English edit

Alternative forms edit

Etymology edit

From Middle English graceful; equivalent to grace +‎ -ful.

Pronunciation edit

  • (UK, US) IPA(key): /ˈɡɹeɪsfʊl/
  • (file)

Adjective edit

graceful (comparative more graceful, superlative most graceful)

  1. Having or showing grace in movement, shape, or proportion.
    She is a graceful dancer.
    • 1963, Margery Allingham, chapter 1, in The China Governess: A Mystery, London: Chatto & Windus, →OCLC:
      The half-dozen pieces [] were painted white and carved with festoons of flowers, birds and cupids. []   The bed was the most extravagant piece.  Its graceful cane halftester rose high towards the cornice and was so festooned in carved white wood that the effect was positively insecure, as if the great couch were trimmed with icing sugar.
  2. Magnanimous, lacking arrogance or complaint; gracious.
    The athlete's graceful acceptance of the controversial second-place finish won the admiration of the spectators.
  3. (computing) Gradual and non-disruptive.
    • 2009, Dale Liu, Cisco Router and Switch Forensics:
      Bringing a system down cleanly will preserve the operating system and some log files, but again will destroy the contents of the RAM (the volatile data). Windows and Linux are two operating systems that require a graceful shutdown.

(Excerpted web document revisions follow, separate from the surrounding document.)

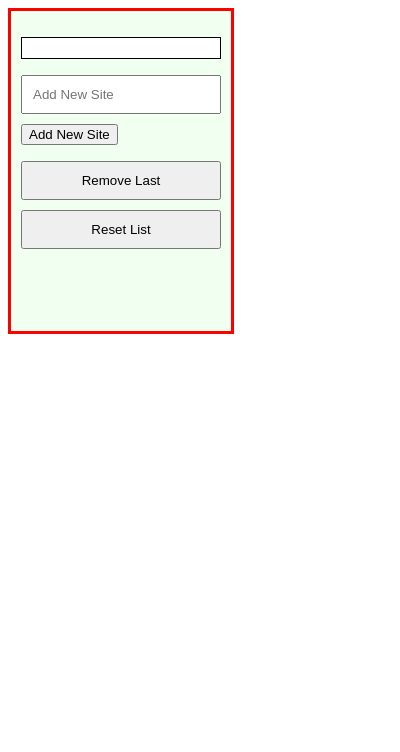
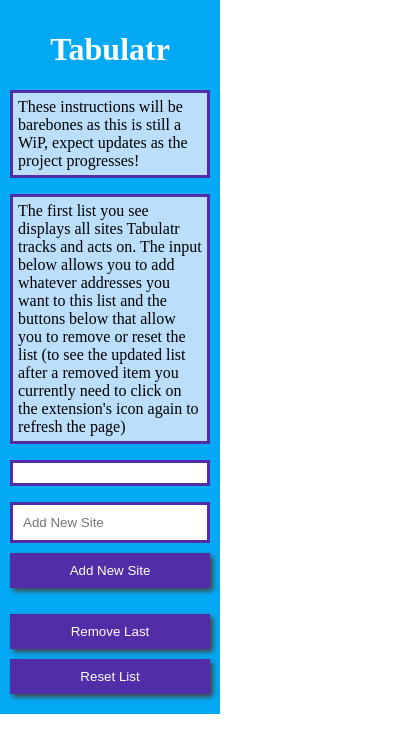
Before and after one commit to llanginger/no-tab, a browser extension: page popup.html in a window 400 px wide. Drawn offline with Linux system fonts and the light colour scheme.

Commit message:
UI updates

```diff
--- a/background.js
+++ b/background.js
@@ -6,6 +6,7 @@
 // TODO: This code clears the sync storage
 // chrome.storage.sync.clear(function() {});
 var bannedSites = [];
+function initializeStorage() {
   chrome.storage.sync.get("bannedSites", function(obj) {
     if (obj.bannedSites) {
       bannedSites = obj.bannedSites;
@@ -15,6 +16,7 @@
       chrome.storage.sync.set({"bannedSites": [".facebook", "mail.google"]})
     }
   })
+}
 
 chrome.storage.onChanged.addListener(function listenToChanges(changes, areaName) {
   bannedSites = changes.bannedSites.newValue;
@@ -133,6 +135,7 @@
 })
 
 function init() {
+  initializeStorage()
   getUpdatedTabs();
   console.log("init called");
 }
--- a/popup.html
+++ b/popup.html
@@ -5,6 +5,16 @@
   </head>
   <body>
     <div id="tabulatr">
+      <div id="instructions">
+        <h1>Tabulatr</h1>
+        <p>
+          These instructions will be barebones as this is still a WiP, expect updates as the project progresses!
+        </p>
+        <p>
+          The first list you see displays all sites Tabulatr tracks and acts on.
+          The input below allows you to add whatever addresses you want to this list and the buttons below that allow you to remove or reset the list (to see the updated list after a removed item you currently need to click on the extension's icon again to refresh the page)
+        </p>
+      </div>
       <ul id="ban-list"></ul>
       <form id="submit">
         <input type="text" id="add-new" type="text" placeholder="Add New Site">
--- a/styles.css
+++ b/styles.css
@@ -1,11 +1,25 @@
 
+body {
+  margin: 0px;
+}
+
+h1 {
+  text-align: center;
+  color: white;
+}
+
+p {
+  padding: 5px;
+  background-color: #BBDEFB;
+  border: 3px solid #512DA8;
+}
 
 #tabulatr {
   display: inline-block;
-  height: 300px;
+  /*height: 300px;*/
   width: 200px;
-  background: honeydew;
-  border: red solid 3px;
+  background: #03A9F4;
+  /*border: red solid 3px;*/
   padding: 10px;
 }
 
@@ -16,12 +30,31 @@
   overflow-y: scroll;
   border: 1px black solid;
   padding: 10px 0px 10px 10px;
+  border: 3px solid #512DA8;
 }
 
-#reset, #add-new, #remove-last {
+#add-new {
+  border: 3px solid #512DA8;
+  outline: none;
   width: 100%;
   margin-left: auto;
   margin-right: auto;
   margin-bottom: 10px;
   padding: 10px;
 }
+
+#reset, #remove-last, #submit-new {
+  box-shadow: 3px 3px 5px #444;
+  border: none;
+  color: white;
+  background-color: #512DA8;
+  width: 100%;
+  margin-left: auto;
+  margin-right: auto;
+  margin-bottom: 10px;
+  padding: 10px;
+}
+
+#reset:hover, #remove-last:hover, #submit-new:hover {
+  box-shadow: 1px 1px 3px #444;
+}
```
Lines whose indentation alone changed are shown as unchanged.
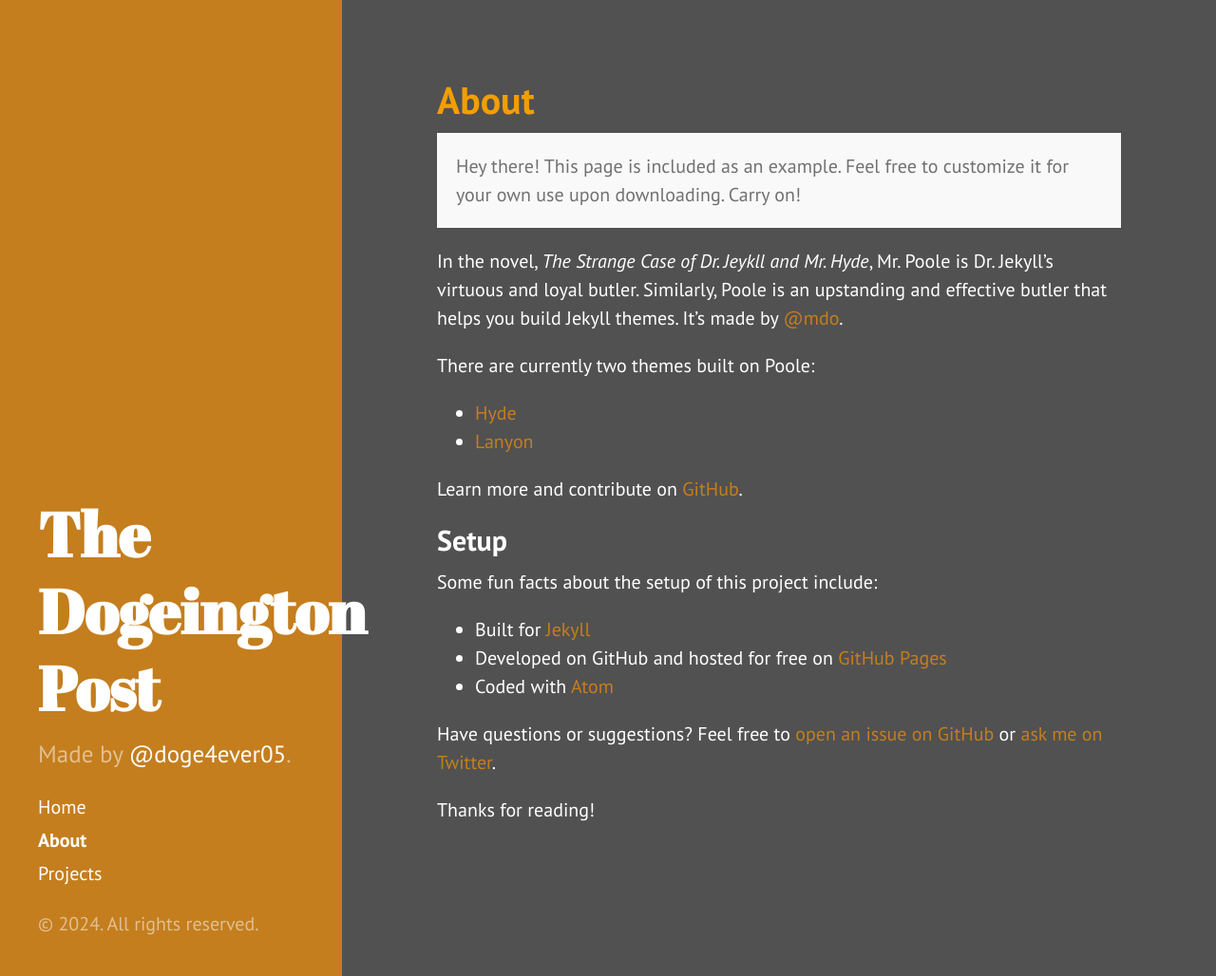
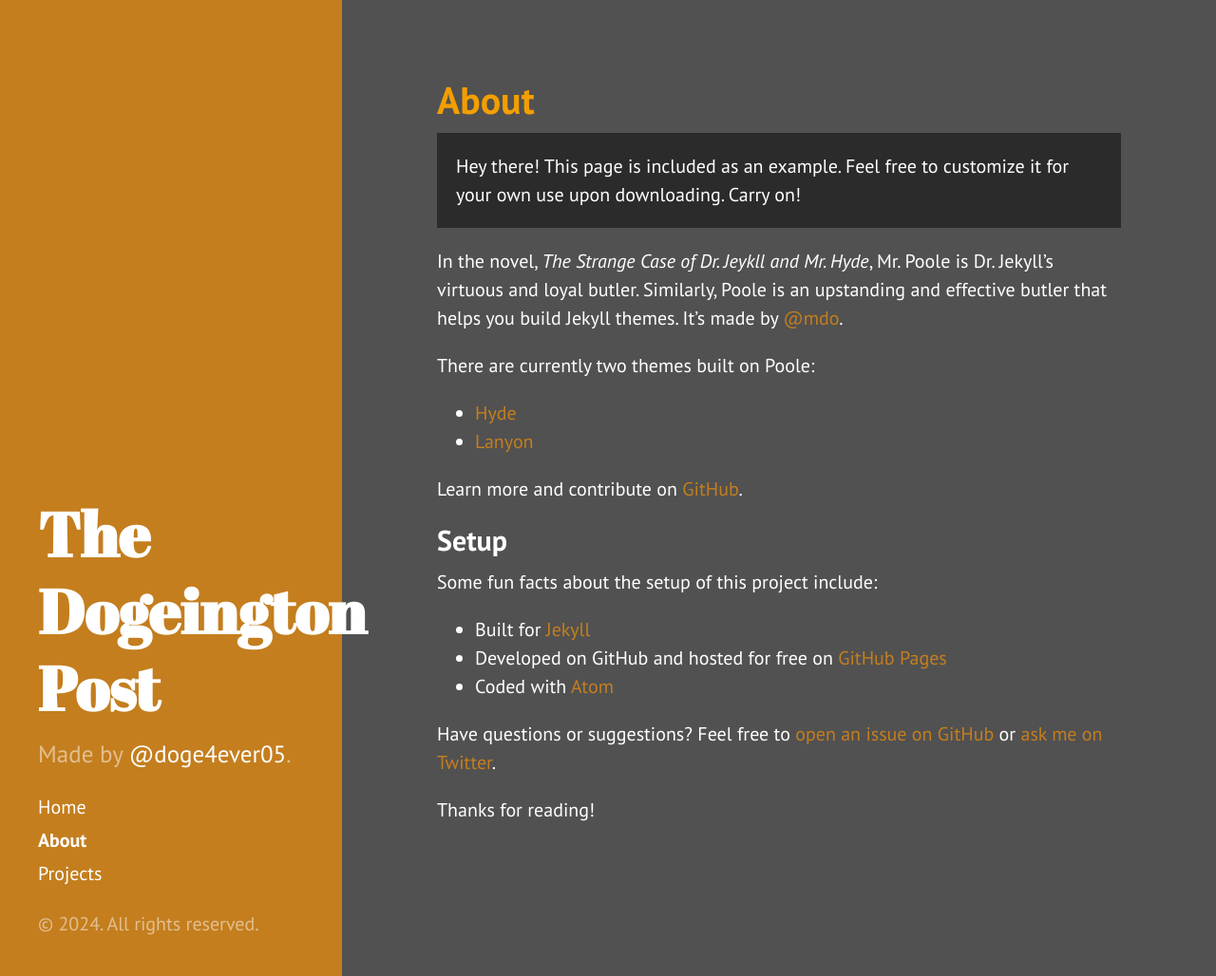
Before and after one commit to doge4ever05/doge4ever05.github.io, a Jekyll site: the page built from about.md, in a window 1280 px wide and 1028 px high. Shown: the whole window at 95% size. Built offline with Jekyll 4.4.1, drawn with Linux system fonts in a browser that asks for light colours.

Commit message:
Update poole.css

```diff
--- a/public/css/poole.css
+++ b/public/css/poole.css
@@ -274,8 +274,8 @@ tbody tr:nth-child(odd) th {
 .message {
   margin-bottom: 1rem;
   padding: 1rem;
-  color: #717171;
-  background-color: #f9f9f9;
+  color: #ffffff;
+  background-color: #2b2b2b;
 }
 
 
```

Antonyms edit

Derived terms edit

Related terms edit

Translations edit

See also edit

Middle English edit

Etymology edit

From grace +‎ -ful.

Pronunciation edit

Adjective edit


  1. (rare, Late Middle English) Giving grace; grace-inducing.
  2. (rare, Late Middle English) nice, kindly

Descendants edit

  • English: graceful
  • Scots: gracefu

References edit